One of the most alarming variants responsible for the massive outbreak during the pandemic was the Delta variant due to its infectivity and re-infectivity. Due to several mutations in the viral genome, the virus developed many significant features regarding the epidemiological characteristics compared to the Wuhan strain. The infection rate were higher compared to other variants of SARS-CoV-2. It was noted that the Delta variant demonstrated increased infection in every continent. The continent-wise estimated absolute number of cases of Delta variants is shown in Fig. 5. Due to this enhanced fitness, this variant raises the question about the efficiency of vaccines and other therapeutics. They can escape the immune system even in the presence of antibodies (Walensky et al. 2021). In several cases, several patients noted re-infection by the Delta variant. It has been pointed out that the health workers were re-infected by the Delta variant, though the patient was previously infected by the Alpha variant (Shastri et al. 2021). Since the Delta variant shares many common mutations with the other VOC, the question of re-infection cannot be ignored. A notable predominant mutation in all the variants is D614G, which enhances the transmissibility of all the significant variants of SARS-CoV-2 (Volz et al. 2021). Salehi-Vaziri et al. reported three cases from Iran where the re-infected subjects confirmed the presence of D614G mutation in the viral genome (Salehi-Vaziri et al. 2021). As this mutation is present in the Delta variant, the chances of re-infection persist.

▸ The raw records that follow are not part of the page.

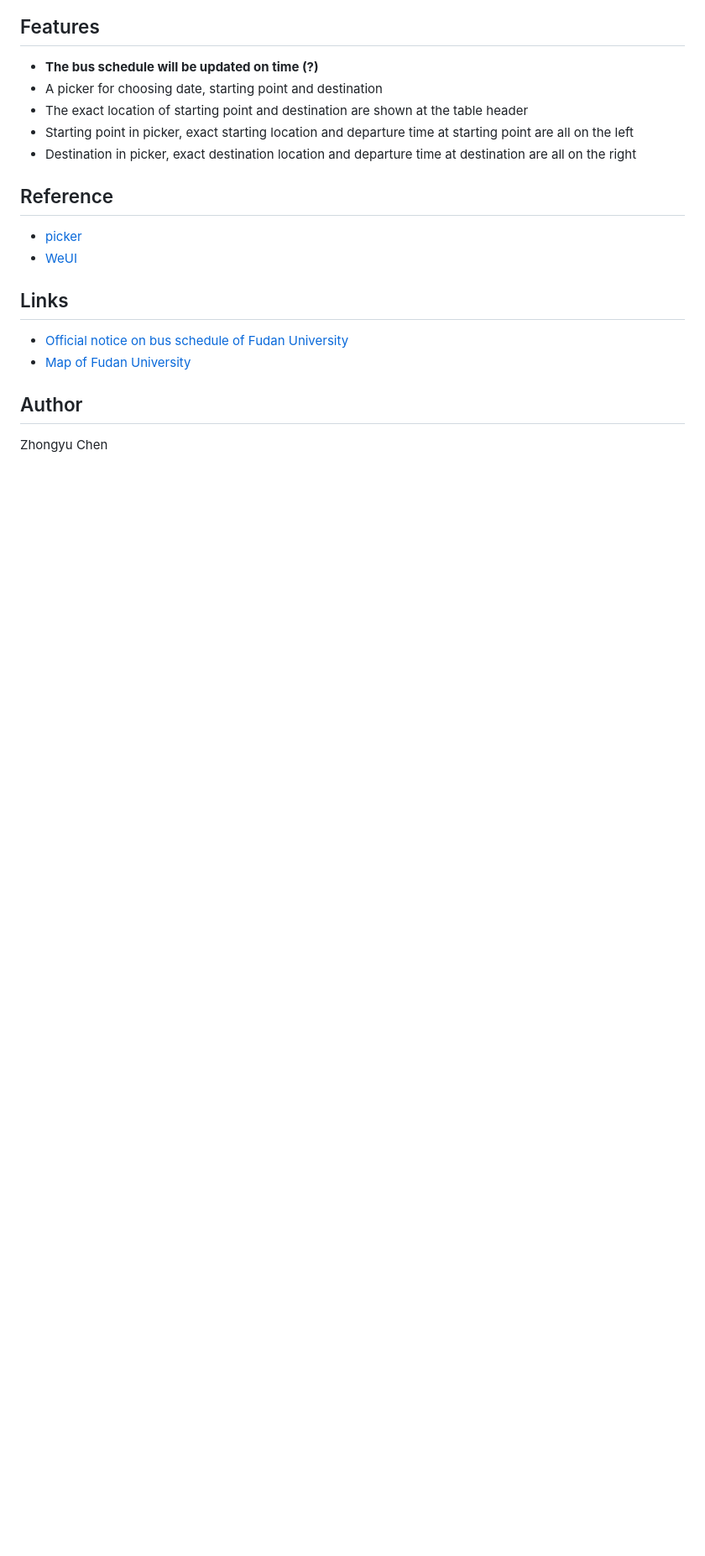
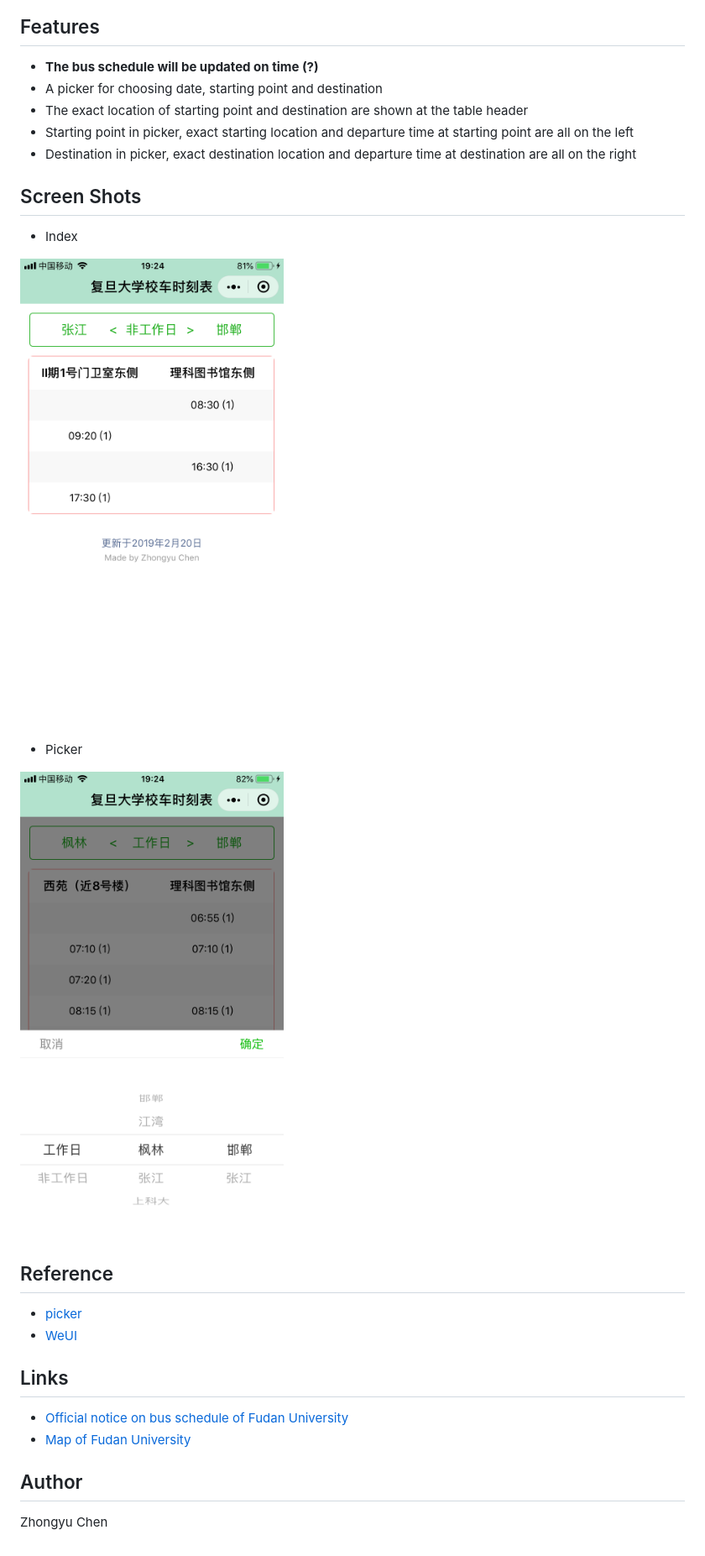
Before and after one commit to zhongyuchen/bus-schedule, a Markdown page: README.md, the part around the change printed below. Shown: that part at 84% size. Rendered like a GitHub page; pictures changed too: data/index1.png (added), data/picker.png (added); blank space fills up the shorter version.

```diff
--- a/README.md
+++ b/README.md
@@ -12,6 +20,16 @@ with a picker for choosing date, starting point and destination.
 * The exact location of starting point and destination are shown at the table header
 * Starting point in picker, exact starting location and departure time at starting point are all on the left
 * Destination in picker, exact destination location and departure time at destination are all on the right
+
+## Screen Shots
+
+* Index
+
+![index1](data/index1.png)
+
+* Picker
+
+![picker](data/picker.png)
 
 ## Reference
 
```
Also changed, not shown: other parts of README.md (+9 -1 lines), data/ercode.png (added), data/index0.png (added).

Fig. 5
figure 5

Continent-wise estimate of the absolute number of cases of Delta variants. A Asia, B Europe, C Africa, D North America, E South America. The CoV-spectrum server developed the figure. Data were obtained from the GISAID server, which was analyzed through the web application (Elbe and Buckland‐Merrett 2017)

Moreover, the other mutations present in the variant also contribute to the re-infection of the individuals. Recent studies also proved that the Delta variant could evade the host body despite antibodies developed from prior infections or elicited by the administration of the vaccines (Mlcochova et al. 2021; Planas et al. 2021). This, in turn, raises the question of re-infectivity by the Delta variant.

Clinical manifestations, symptomatology, morbidity, and mortality of Delta variant

The Delta variant spread 50% faster than Alpha, which was 50% more contagious than the Wuhan strain of SARS-CoV-2 throughout the world. Additionally, the Delta plus mutant variant is also a cause for concern. As we know, the specific mutation in position K417N affects the spike protein, resulting in the virus infecting more cells, which is the critical target for the mRNA and other vaccine types (Katella 2021). The major clinical manifestations are high fever, headache, fatigue, dry cough, runny nose, sore throat, persistent chest pain, and shortness of breath by the infection of the Delta variant. Simultaneously, patients also suffered conjunctivitis, diarrhea, muscle or joint pain, vomiting, and loss of appetite for mild-to-severe infection cases (Menni et al. 2022; Wang et al. 2021). The chance of unvaccinated individuals contracting the disease was much higher for infection by the Delta variant. The CDC data showed that unvaccinated Americans died 11 times higher than the rate of fully vaccinated individuals after the Delta variant became dominant (Dyer 2021). Delta variant has a higher transmission and infection rate, followed by the Omicron variant compared to all other known SARS-CoV-2 variants. In terms of clinical severity, the Delta variant appears to cause significantly more severe disease than the Omicron variant (Wrenn et al. 2022). The combination of both variants caused high surges of COVID-19 symptomatic infection and more death cases (Mohapatra et al. 2022).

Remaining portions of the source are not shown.